Expectations are super important between parents and small group leaders. A lot of the issues I’ve run into between parents and small group leaders has been about expectations not being met or unrealistic expectations being casted. In this post I’ve listed a few expectations parents should have of leaders and leaders should have of parents. Now, I would probably add more tactical stuff if the list called for it, but I really wanted to share things that are just sometimes implied but never said. It is important I communicate these implied expectations for clarity between leaders and parents.
What parents should expect of leaders:
- Communicate – Communication is so important during the small group season. The leader that keeps their parents in the dark is looking for conflict. Parents need to know in advance of any possible changes to the group. They need to know if they are supposed to do something for a party or outing. Again, the more notice you can give them the better. Communicate!!!

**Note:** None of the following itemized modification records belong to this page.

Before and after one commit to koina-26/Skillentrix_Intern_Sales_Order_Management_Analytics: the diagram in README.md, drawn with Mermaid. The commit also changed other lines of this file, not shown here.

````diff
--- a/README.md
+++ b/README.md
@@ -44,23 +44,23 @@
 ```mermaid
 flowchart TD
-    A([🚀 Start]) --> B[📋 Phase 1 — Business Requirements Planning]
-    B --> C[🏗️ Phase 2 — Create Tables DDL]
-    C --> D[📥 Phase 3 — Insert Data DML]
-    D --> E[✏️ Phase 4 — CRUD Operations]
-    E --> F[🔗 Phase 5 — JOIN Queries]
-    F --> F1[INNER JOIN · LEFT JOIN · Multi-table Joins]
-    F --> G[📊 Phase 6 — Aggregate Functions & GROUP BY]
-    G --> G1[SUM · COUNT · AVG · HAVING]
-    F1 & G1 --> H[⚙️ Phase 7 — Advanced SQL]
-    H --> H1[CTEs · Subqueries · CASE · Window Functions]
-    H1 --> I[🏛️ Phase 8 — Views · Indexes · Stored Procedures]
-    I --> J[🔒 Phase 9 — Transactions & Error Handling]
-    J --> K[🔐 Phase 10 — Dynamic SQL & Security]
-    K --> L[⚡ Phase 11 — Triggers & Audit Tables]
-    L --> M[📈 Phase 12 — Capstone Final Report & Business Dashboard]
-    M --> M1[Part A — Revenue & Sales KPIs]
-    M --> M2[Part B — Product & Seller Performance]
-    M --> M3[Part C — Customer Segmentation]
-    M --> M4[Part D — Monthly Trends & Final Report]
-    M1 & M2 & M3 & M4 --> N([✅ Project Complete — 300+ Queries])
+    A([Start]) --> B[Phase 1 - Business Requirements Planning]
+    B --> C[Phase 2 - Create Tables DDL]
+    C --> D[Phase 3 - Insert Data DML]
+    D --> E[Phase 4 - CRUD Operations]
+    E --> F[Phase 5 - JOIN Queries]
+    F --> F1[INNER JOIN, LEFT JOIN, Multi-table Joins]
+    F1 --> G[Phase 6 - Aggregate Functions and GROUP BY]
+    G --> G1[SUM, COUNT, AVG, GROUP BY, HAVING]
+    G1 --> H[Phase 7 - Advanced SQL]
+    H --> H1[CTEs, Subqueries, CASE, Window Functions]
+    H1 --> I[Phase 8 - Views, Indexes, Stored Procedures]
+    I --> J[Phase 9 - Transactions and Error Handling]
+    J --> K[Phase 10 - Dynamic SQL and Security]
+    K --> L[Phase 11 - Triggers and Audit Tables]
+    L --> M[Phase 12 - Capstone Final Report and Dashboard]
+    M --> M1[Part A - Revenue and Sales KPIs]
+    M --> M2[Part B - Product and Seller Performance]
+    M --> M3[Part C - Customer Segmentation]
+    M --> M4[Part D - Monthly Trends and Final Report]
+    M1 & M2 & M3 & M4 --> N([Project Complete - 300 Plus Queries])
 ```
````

- Support – Parents need to know that your leaders are there to support in leading/mentoring/teaching their child. I use the word support because it’s really a partnership between the leader and the parents. We don’t want to strip the parent of the responsibility of spiritually leading their child. Now, there are some students where we will have to play that roll but we don’t want to make it a practice. We also want to support the student in life, which sometimes mean supporting the family. Whether that’s going to a game or walking with the family through a crisis. Support!!!
- Be another voice for the parents – As a leader I have a great opportunity to increase the influence of the parent as well as Christ in the student’s life. My role should be an extension of the parents regardless whether they are believers or not. I’ve personally seen God do amazing things in the lives of parents whose child has heeded the advice to honor their mother and father even though they are not believers. Be that external parental voice!!!
- Be available – Now, when I say available I mean leaders should be reachable. Parents should be able to text, email or call and get a response, might not always be right away but days and days shouldn’t go by without a response. Not being reachable is another way to create unwanted conflict with a parent. The expectation should be 24 hours at the most. I’ve seen more drama start because the leader gets frustrated and decides they have a choice in whether they have to respond to a leader. Be available!!!
In order for your leaders to be successful you must expect your parents to do the following:
- Reinforce leaders rules at group. – Parents need to know that they can help herd the cattle by helping their child take the structure and rules seriously. Example: I have a no cell phone policy at group. If they come home and complain just reinforce the rule because they are in place to help not hurt. You play a huge part in the respect your child have for their leader so know that they will have just as much respect for their leader as you do.
- Have conversations about what’s being taught in life group. – Parents need to be in the conversation of what’s being taught. Whether you’re sending them the lesson or just some questions. I’m not saying parents need to get into a theological debate, but just an easy conversation about what their child is learning will make all the difference. I want my leaders to know that they are working with the parents and not the other way around. So we need to let parents know that we are expecting the stuff taught to be talked about at home.
- Respect the leaders time. – Parents need to know that leaders aren’t paid. For some of your leaders, every hour they spend with a student is time spent away from their own family. So be on time dropping off and picking up. If the student is not going to be at group, let their leader know. Leaders see this time with students as ministry and vital. So parents need to make sure their child is missing group only when they really have to. Help parents respect your leaders time!!!
Implied rules and the phrase “you should know better” go hand in hand and is just a disaster waiting to happen. It may even sound silly sharing things people should already know, but you will be glad you did.
- Do you share expectations between parents and leaders?
- If so, what is some other implied expectations between parents and leaders that may need to be addressed?
hope it helps